Even if you’re already pre-approved for a mortgage, the process is only beginning. Whether or not you are required to cross-qualify with another mortgage lender or if you just want to shop around for the best rate, you’ll need to lock in your mortgage during your escrow period. However, there is always the possibility that you won’t be able to acquire financing at the kind of terms you are comfortable with.
For instance, you might not ultimately qualify for a loan or get the interest rate you have in mind. If you can’t qualify for a mortgage, or if the terms are unacceptable, you should be prepared to walk away. The last thing you want is to get stuck with a mortgage you can’t afford because you accepted unfavorable terms.
Your appraisal may not be high enough to justify the offer price of the home.

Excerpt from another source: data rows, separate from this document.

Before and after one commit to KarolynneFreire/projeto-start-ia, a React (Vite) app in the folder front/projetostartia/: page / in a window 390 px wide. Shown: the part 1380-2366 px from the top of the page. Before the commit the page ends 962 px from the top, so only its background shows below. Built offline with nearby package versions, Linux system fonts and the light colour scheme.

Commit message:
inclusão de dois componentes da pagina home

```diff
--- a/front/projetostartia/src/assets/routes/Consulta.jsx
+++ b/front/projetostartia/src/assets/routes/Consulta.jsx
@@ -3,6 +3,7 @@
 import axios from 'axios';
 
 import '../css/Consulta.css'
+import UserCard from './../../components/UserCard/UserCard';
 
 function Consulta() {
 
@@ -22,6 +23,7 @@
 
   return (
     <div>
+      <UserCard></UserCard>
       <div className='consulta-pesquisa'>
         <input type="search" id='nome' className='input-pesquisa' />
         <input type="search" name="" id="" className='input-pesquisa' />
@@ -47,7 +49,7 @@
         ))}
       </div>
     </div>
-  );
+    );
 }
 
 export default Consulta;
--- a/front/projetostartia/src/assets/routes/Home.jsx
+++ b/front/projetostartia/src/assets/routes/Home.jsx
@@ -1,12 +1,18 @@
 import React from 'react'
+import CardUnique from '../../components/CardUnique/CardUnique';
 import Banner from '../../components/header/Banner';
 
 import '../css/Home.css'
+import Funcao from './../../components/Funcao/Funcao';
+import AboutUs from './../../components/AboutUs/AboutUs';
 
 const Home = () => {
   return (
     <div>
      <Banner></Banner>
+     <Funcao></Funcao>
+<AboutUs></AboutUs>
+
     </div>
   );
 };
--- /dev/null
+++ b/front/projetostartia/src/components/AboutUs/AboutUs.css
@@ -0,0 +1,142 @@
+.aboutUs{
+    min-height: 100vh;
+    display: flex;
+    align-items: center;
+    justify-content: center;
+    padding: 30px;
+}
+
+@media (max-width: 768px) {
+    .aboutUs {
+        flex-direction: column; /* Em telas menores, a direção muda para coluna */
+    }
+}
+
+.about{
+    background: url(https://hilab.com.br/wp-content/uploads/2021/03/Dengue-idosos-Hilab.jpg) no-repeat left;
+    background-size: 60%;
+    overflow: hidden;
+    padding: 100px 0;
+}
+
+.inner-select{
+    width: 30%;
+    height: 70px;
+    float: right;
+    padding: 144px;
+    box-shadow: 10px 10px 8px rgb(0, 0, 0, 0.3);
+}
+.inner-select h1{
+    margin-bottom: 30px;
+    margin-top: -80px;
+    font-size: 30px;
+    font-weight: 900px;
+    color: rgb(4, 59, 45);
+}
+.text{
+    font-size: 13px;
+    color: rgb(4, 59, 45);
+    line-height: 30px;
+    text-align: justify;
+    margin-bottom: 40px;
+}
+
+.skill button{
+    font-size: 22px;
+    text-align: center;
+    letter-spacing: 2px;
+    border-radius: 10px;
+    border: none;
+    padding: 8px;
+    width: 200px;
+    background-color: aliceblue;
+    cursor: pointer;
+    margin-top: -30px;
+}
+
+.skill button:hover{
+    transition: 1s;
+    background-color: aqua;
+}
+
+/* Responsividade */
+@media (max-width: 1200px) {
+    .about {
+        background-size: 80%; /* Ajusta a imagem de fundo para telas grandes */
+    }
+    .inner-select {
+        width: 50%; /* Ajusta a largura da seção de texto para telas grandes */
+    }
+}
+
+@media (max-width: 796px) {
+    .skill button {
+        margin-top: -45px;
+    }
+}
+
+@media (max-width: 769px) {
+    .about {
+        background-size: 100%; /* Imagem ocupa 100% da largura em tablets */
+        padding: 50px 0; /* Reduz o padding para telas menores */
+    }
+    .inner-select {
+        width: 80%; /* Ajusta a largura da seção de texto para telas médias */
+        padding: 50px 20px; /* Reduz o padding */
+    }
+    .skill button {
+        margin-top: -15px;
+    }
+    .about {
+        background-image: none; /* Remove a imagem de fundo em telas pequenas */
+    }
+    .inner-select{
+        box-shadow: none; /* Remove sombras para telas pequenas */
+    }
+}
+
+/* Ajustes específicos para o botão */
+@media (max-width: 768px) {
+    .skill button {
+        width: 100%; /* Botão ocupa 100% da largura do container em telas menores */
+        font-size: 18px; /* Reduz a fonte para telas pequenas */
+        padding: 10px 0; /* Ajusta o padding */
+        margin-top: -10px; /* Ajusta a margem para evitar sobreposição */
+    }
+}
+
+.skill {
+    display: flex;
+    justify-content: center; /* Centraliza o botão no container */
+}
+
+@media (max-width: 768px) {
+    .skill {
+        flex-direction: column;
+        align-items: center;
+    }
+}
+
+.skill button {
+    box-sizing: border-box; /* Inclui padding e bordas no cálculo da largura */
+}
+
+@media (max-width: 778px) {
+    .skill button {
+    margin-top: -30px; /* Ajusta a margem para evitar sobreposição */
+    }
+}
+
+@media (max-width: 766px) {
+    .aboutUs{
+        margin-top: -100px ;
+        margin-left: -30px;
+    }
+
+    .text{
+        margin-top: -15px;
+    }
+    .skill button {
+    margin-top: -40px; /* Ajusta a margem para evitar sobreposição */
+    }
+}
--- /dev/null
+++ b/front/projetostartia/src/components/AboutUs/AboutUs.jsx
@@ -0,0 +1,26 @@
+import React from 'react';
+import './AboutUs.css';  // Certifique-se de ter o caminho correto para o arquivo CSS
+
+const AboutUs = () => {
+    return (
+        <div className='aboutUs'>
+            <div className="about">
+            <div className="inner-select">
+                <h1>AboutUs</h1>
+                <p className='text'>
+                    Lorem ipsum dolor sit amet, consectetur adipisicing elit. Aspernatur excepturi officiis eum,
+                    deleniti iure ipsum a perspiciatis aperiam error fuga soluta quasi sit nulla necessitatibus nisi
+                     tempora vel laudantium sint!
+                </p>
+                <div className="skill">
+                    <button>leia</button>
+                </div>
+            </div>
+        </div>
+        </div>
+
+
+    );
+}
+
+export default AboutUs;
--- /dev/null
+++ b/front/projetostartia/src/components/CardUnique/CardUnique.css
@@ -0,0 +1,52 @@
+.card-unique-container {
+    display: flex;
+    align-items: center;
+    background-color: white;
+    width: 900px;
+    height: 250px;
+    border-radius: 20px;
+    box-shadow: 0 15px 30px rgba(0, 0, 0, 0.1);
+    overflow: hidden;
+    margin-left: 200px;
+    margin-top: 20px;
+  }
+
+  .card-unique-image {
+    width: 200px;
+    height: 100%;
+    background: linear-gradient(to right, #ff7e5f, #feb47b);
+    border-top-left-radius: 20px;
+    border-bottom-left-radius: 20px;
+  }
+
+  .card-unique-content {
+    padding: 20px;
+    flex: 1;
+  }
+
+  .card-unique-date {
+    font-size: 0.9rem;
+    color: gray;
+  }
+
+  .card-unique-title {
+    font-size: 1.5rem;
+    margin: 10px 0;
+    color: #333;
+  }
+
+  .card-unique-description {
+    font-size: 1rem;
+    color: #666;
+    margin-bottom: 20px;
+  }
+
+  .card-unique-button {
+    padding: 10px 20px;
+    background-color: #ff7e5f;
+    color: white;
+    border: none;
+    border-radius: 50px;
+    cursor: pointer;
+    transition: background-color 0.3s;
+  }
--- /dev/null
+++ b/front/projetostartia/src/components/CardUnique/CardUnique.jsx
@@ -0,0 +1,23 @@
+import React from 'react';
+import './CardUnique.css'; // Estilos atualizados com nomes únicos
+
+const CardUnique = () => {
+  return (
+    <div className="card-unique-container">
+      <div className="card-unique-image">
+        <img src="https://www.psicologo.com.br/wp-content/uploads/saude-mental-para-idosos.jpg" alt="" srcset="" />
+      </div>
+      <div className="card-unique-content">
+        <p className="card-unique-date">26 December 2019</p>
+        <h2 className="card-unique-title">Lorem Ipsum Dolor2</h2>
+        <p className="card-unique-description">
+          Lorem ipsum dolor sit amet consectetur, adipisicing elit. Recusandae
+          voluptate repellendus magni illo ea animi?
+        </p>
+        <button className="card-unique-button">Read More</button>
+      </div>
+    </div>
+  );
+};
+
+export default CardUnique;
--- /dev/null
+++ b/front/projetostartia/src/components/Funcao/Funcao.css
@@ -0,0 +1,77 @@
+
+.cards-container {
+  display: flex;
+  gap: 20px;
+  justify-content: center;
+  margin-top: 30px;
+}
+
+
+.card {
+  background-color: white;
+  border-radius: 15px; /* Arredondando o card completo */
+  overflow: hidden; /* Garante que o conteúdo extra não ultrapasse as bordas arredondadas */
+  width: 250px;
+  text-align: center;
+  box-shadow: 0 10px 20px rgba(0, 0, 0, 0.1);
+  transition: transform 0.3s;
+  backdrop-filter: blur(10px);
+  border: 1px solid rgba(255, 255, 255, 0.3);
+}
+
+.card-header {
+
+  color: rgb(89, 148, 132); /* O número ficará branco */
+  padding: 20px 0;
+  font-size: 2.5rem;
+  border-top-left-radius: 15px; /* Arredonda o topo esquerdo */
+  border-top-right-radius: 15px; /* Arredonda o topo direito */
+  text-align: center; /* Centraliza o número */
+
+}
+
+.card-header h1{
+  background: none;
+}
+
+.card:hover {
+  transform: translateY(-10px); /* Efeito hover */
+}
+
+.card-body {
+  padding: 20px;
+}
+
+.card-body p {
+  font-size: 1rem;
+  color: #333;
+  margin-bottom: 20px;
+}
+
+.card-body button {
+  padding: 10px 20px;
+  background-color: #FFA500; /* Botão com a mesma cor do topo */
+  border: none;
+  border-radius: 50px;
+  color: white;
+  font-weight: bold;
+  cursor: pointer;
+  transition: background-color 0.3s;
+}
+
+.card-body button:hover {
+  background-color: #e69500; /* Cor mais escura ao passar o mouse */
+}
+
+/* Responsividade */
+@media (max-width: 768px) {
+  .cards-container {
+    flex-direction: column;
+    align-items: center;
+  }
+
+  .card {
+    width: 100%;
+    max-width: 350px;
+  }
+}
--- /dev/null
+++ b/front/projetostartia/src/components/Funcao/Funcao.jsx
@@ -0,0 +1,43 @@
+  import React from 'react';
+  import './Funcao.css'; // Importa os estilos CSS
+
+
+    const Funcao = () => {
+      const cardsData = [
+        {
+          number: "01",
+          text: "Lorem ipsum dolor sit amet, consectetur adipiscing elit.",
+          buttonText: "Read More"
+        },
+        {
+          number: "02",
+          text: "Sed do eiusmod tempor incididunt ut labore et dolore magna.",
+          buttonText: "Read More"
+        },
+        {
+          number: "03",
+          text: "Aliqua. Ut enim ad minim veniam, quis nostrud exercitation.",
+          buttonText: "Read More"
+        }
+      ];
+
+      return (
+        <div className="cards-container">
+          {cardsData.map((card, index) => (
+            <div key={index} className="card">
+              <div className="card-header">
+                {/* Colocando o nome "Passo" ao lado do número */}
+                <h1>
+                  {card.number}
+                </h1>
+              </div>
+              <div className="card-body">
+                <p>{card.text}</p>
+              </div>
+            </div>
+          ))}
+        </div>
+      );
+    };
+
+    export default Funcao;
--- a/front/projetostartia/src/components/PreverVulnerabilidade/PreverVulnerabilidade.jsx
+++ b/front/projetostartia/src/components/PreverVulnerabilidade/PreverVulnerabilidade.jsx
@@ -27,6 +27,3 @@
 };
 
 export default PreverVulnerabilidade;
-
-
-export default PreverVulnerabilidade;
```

You will also have the opportunity to appraise the home. In some cases, you will find that the home is worth less than the price accepted by the seller. If the difference between the home’s value and the sales price is significant, you should see if the seller is willing to lower the purchase price for the home. If not, you’ll have to come up with the cash to make up the difference between what you offered and what the house appraises for. Otherwise, you’ll have to walk away.
In some cases, the seller might work with you. Your Realtor can help you negotiate this request. If the seller is willing to lower the price after a low appraisal, a real estate agent can handle the negotiations for you. Your Realtor can negotiate for the Seller to buy a home warranty in lieu of paying for certain repairs.
A Closing Date Is A Moving Target
Be prepared for the closing schedule to shift. In the majority of cases, your closing schedule will change at some point based on what you find during the inspection process, as well as how quickly your loan application process goes. The only exception is if you are buying a new construction with no issues. Be prepared, but don’t let it frustrate you.
The Closing Schedule Explained
Here is the timeline you can expect after your offer is accepted:
1. Offer accepted: The moment the seller formally accepts your offer. Celebrate!
2. Transfer initial deposit: After your offer is accepted, you will have from one to three business days to transfer the earnest money deposit. Typically, the earnest money deposit can be whatever is negotiated in the offer contract of the home purchase price.
3. Complete all inspections: During this process, you’ll inspect the home for structural issues. You will have a due diligence period to do this in.
4. Appraisal deadline: Your lender will typically schedule a certified appraiser to evaluate the property. Usually the appraisal will be about two weeks after the offer is accepted. Could be longer if you have to have to use any special loan which requires a specific appraiser.
5. Loan approval deadline: This is important for both sides. As a buyer, you want to know the terms of the loans available to you. The seller wants to know that you have the financing to afford the purchase. In the offer contract, there is financing contingency period. If your lender doesn’t approve your loan, you can cancel the purchase before this deadline.
6. Final walkthrough: During the final walkthrough, you’ll be able to make sure that the home’s condition hasn’t changed since your last visit or the Seller has done the repairs that were necessary to the home.
7. Sign and transfer funds: During this step, you will sign all of the loan and closing documents and wire transfer the rest of the down payment into the escrow account. In Georgia, unless specified in the contract, the closing attorney represents the mortgage bank or investor and is obligated to explain everything to both buyer and seller during Closing. Once your closing attorney verifies the transfer of funds, you are the new owner. The escrow ends at this time and the keys to the home are handed to you.
8. Closing and recording of title: In this final step the county clerk date-stamps and records the property deed and the property legally shows that the property has changed hands. This is the public notice of sale.
Once you’ve completed this timeline, you have finished the home-buying process and are now officially the owner.